CUDAHM enables one to easily and rapidly construct an MCMC sampler for a three-level hierarchical model, requiring the user to supply only a minimimal amount of CUDA code.
CUDAHM assumes that a set of measurements are available for a sample of objects, and that these measurements are related to an unobserved set of characteristics for each object. For example, the measurements could be the spectral energy distributions of a sample of galaxies, and the unknown characteristics could be the physical quantities of the galaxies, such as mass, distance, age, etc. The measured spectral energy distributions depend on the unknown physical quantities, which enables one to derive their values from the measurements. The characteristics are also assumed to be independently and identically sampled from a parent population with unknown parameters (e.g., a Normal distribution with unknown mean and variance).
CUDAHM enables one to simultaneously sample the values of the characteristics and the parameters of their parent population from their joint posterior probability distribution.
CUDAHM uses a Metropolis-within-Gibbs sampler. Each iteration of the MCMC sampler performs the following steps:
- For each object, update the characteristics given the measured data and the current value of the parent population parameters.
- Update the parent population parameters given the current values of the characteristics.
Both steps are done using the Robust adaptive Metropolis algorithm with coerced acceptance rate (Vihola 2012, Statistics and Computing, 22, pp 997-1008) using a multivariate normal proposal distribution and a target acceptance rate of 0.4. Step 1 is done in parallel for each object on the GPU, while the proposals for Step 2 are generated on the CPU, but the calculations are performed on the GPU.
There are three main classes in CUDAHM:
DataAugmentation- This class controls the calculations involving the characteristics.

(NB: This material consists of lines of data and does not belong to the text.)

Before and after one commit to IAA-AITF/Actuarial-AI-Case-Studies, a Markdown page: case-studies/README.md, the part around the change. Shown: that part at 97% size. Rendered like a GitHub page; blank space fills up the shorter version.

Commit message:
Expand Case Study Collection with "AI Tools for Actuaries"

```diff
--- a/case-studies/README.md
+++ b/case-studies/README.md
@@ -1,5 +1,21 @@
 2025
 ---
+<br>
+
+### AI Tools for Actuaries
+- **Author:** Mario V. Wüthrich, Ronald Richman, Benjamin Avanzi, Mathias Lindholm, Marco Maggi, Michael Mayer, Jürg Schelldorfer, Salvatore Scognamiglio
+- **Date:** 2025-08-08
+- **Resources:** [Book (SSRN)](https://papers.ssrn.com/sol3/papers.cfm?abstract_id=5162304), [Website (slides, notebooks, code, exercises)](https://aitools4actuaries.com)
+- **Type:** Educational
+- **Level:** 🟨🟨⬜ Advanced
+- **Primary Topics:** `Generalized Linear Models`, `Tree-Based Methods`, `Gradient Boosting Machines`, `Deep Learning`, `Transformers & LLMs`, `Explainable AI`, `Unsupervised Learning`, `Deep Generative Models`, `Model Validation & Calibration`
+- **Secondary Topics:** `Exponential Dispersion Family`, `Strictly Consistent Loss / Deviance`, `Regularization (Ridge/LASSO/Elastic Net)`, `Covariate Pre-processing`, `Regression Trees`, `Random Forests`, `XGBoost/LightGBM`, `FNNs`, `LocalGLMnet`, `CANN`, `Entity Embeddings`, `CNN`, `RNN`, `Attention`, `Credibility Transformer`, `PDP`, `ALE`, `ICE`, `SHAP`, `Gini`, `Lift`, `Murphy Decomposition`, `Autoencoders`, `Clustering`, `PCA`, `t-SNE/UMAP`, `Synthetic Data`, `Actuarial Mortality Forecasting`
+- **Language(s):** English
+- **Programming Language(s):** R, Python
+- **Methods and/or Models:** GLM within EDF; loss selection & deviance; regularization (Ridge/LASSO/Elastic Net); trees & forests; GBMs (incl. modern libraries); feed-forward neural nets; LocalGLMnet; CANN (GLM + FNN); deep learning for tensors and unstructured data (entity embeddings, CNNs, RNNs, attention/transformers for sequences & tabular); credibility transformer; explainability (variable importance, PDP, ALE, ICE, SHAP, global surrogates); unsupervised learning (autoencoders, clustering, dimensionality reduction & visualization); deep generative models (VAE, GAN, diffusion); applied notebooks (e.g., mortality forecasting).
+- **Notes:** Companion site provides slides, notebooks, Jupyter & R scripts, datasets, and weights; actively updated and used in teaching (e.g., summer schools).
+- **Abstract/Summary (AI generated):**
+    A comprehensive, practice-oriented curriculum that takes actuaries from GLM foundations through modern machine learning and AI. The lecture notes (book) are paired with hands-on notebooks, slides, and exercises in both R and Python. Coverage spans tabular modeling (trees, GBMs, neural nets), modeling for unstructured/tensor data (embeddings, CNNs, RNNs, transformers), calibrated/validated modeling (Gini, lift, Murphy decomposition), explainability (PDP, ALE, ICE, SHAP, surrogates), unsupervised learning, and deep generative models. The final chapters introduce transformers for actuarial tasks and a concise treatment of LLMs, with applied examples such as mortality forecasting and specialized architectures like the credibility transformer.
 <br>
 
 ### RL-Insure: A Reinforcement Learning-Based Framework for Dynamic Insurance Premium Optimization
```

PopulationPar- This class controls the calculations involving the parent population parameters.
GibbsSampler- This class runs the MCMC sampler.

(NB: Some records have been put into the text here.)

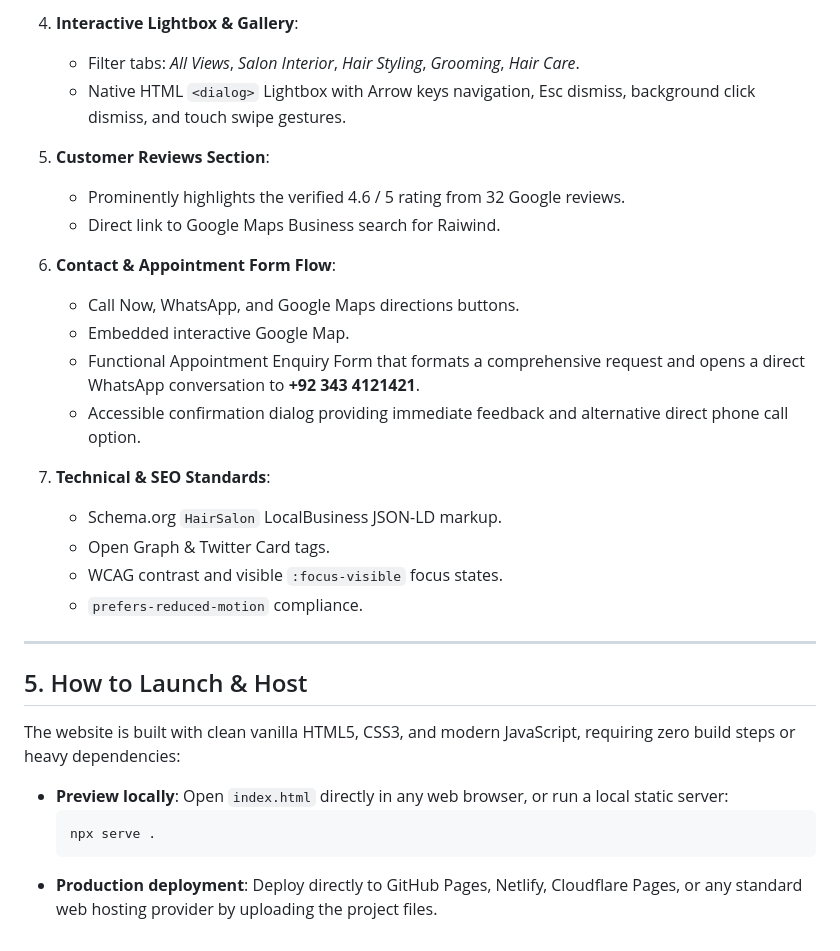
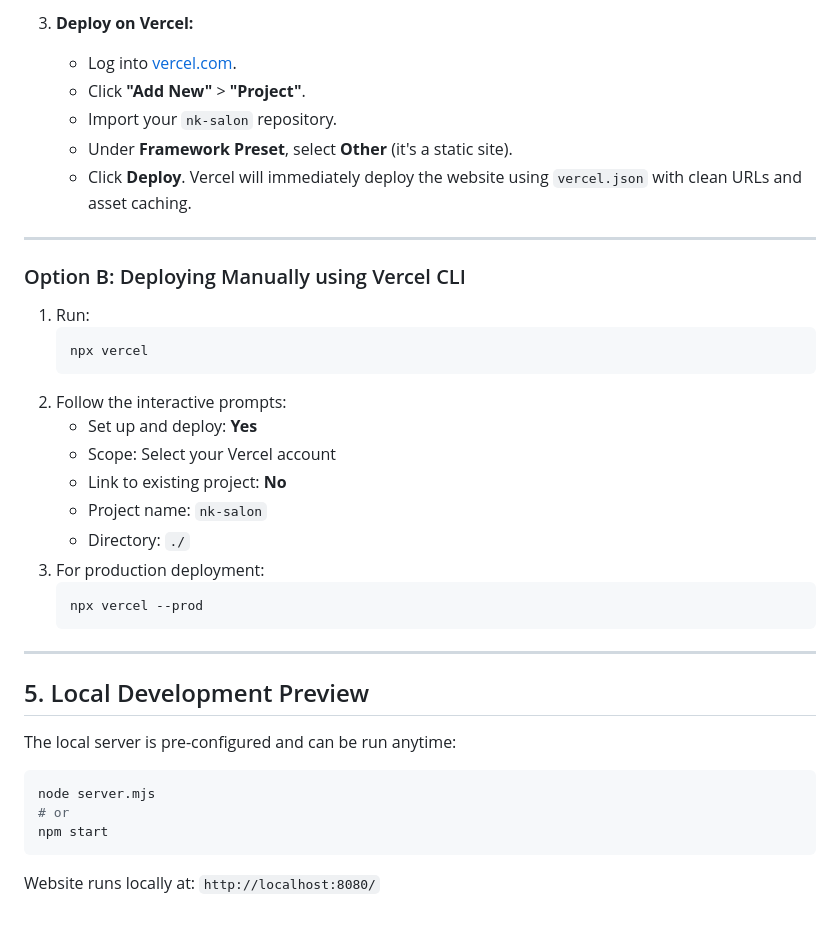
Before and after one commit to AliAhmad1237/nk-salon, a Markdown page: README.md, the part around one of its changes. Rendered like a GitHub page.

````diff
--- a/README.md
+++ b/README.md
@@ -71,32 +63,38 @@ d:\Projects\NK Salon\
 
-4. **Interactive Lightbox & Gallery**:
-   * Filter tabs: *All Views*, *Salon Interior*, *Hair Styling*, *Grooming*, *Hair Care*.
-   * Native HTML `<dialog>` Lightbox with Arrow keys navigation, Esc dismiss, background click dismiss, and touch swipe gestures.
-
-5. **Customer Reviews Section**:
-   * Prominently highlights the verified 4.6 / 5 rating from 32 Google reviews.
-   * Direct link to Google Maps Business search for Raiwind.
-
-6. **Contact & Appointment Form Flow**:
-   * Call Now, WhatsApp, and Google Maps directions buttons.
-   * Embedded interactive Google Map.
-   * Functional Appointment Enquiry Form that formats a comprehensive request and opens a direct WhatsApp conversation to **+92 343 4121421**.
-   * Accessible confirmation dialog providing immediate feedback and alternative direct phone call option.
-
-7. **Technical & SEO Standards**:
-   * Schema.org `HairSalon` LocalBusiness JSON-LD markup.
-   * Open Graph & Twitter Card tags.
-   * WCAG contrast and visible `:focus-visible` focus states.
-   * `prefers-reduced-motion` compliance.
+3. **Deploy on Vercel:**
+   * Log into [vercel.com](https://vercel.com).
+   * Click **"Add New"** > **"Project"**.
+   * Import your `nk-salon` repository.
+   * Under **Framework Preset**, select **Other** (it's a static site).
+   * Click **Deploy**. Vercel will immediately deploy the website using `vercel.json` with clean URLs and asset caching.
 
 ---
 
-## 5. How to Launch & Host
+### Option B: Deploying Manually using Vercel CLI
 
-The website is built with clean vanilla HTML5, CSS3, and modern JavaScript, requiring zero build steps or heavy dependencies:
+1. Run:
+   ```bash
+   npx vercel
+   ```
+2. Follow the interactive prompts:
+   * Set up and deploy: **Yes**
+   * Scope: Select your Vercel account
+   * Link to existing project: **No**
+   * Project name: `nk-salon`
+   * Directory: `./`
+3. For production deployment:
+   ```bash
+   npx vercel --prod
+   ```
 
-* **Preview locally**: Open `index.html` directly in any web browser, or run a local static server:
-  ```bash
-  npx serve .
-  ```
-* **Production deployment**: Deploy directly to GitHub Pages, Netlify, Cloudflare Pages, or any standard web hosting provider by uploading the project files.
+---
+
+## 5. Local Development Preview
+
+The local server is pre-configured and can be run anytime:
+```bash
+node server.mjs
+# or
+npm start
+```
+Website runs locally at: `http://localhost:8080/`
````
Also changed, not shown: other parts of README.md (+33 -41 lines).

The simplest use case involves only instantiating the
GibbsSampler class, since this will internally construct a
PopulationPar object. However, if one wants to subclass the
PopulationPar classes then pointers to the instances of these classes must be provided to the
GibbsSampler constructor. In general this is only needed if one wants to override the default methods for setting the initial values, or if one wants to override the default prior on the parent population parameters (which is an uninformative uniform distribution).
There are two functions that the user must provide: a function that compute the logarithm of the probability density of the measurements given the characteristics for each object in the sample, and a function that computes the logarithm of the probability density of the characteristics given the parent population parameters. These functions live on the GPU and must be written in CUDA. The file
cudahm_blueprint.cu under the
cudahm directory contains a blueprint with documentation that the user may use when constructing their own MCMC sampler. In addition, the following examples provide additional guidance:
normnorm: A simple model where the measurements for each object are assumed to be drawn from 3-dimensional normal distribution with known covariance matrix and unknown mean vectors. The unknown mean vectors are themselves drawn from a 3-dimensional normal distribution with unknown mean vector and known covariance matrix. The MCMC sampler provides samples of the unknown mean vectors for each object in the sample and for the parent population mean.
dusthm: A more realistic model where the measurements for each object in the sample are a 5-dimensional vector drawn from a normal distribution with known diagonal covariance matrix. The 5-dimensional mean vector for each obect is a nonlinear function of three unknown characteristics. The parent population for the characteristics is assumed to be a 3-dimensional Student's t distribution with unknown mean and scale matrix. In this example both the
PopulationParclass are subclassed in order to override their default methods for setting the initial values of the parameters, and to override the default prior on the parameters of the parent population.
In progress. For now probably the easiest thing is to just use the NVIDIA Nsight IDE that comes with CUDA to build the code. Once you build the code we recommend that you run the unit tests under the
tests directory. Note that you will need to build the code in seperate compilation mode.
CUDAHM depends on the following libraries:
CUDA(at least v5.0)
In order to use
CUDAHM you will need a NVIDIA GPU of CUDA compute capability 2.0 or higher.